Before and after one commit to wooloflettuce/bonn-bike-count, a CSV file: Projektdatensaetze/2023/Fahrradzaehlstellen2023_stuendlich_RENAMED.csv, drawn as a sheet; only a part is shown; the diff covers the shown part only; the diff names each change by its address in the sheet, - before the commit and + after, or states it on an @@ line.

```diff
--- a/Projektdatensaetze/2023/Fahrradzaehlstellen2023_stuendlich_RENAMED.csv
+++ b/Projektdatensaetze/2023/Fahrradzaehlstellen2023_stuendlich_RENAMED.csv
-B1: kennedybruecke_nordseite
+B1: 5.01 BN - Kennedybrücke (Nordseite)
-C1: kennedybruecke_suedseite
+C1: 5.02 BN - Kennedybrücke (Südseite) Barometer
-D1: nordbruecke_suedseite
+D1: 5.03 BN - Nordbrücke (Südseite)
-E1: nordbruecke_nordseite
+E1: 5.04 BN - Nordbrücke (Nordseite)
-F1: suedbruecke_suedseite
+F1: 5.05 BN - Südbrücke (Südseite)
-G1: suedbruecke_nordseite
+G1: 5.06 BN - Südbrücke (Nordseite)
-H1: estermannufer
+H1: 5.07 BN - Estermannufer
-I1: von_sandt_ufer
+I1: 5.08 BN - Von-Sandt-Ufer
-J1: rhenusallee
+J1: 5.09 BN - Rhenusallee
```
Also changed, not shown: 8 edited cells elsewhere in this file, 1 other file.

*-*-*

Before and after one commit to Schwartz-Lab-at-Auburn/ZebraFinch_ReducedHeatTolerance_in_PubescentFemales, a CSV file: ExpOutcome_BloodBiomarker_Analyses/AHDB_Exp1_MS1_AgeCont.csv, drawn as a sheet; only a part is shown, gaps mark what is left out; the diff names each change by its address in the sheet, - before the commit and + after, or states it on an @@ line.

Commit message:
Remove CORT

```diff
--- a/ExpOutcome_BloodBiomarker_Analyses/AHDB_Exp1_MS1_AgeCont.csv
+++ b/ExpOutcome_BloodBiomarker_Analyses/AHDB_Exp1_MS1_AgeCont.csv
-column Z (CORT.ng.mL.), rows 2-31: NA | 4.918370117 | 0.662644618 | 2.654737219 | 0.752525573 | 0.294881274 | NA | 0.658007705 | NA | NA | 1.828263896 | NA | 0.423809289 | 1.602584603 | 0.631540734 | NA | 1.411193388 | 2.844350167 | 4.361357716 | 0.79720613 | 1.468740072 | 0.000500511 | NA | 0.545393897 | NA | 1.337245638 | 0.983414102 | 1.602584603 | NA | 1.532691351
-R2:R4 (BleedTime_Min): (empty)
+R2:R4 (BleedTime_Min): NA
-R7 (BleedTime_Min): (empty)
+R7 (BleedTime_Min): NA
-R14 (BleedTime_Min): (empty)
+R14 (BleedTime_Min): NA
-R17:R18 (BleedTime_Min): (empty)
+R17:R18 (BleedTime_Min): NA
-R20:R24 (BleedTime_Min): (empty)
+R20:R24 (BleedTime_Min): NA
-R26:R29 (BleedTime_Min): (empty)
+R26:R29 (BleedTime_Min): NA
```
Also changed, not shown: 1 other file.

*-*-*

*Exercise directions*.
Where does the string "empty" appear in the records? Copy every line that holds it.

*Task response*.
-R2:R4 (BleedTime_Min): (empty)
-R7 (BleedTime_Min): (empty)
-R14 (BleedTime_Min): (empty)
-R17:R18 (BleedTime_Min): (empty)
-R20:R24 (BleedTime_Min): (empty)
-R26:R29 (BleedTime_Min): (empty)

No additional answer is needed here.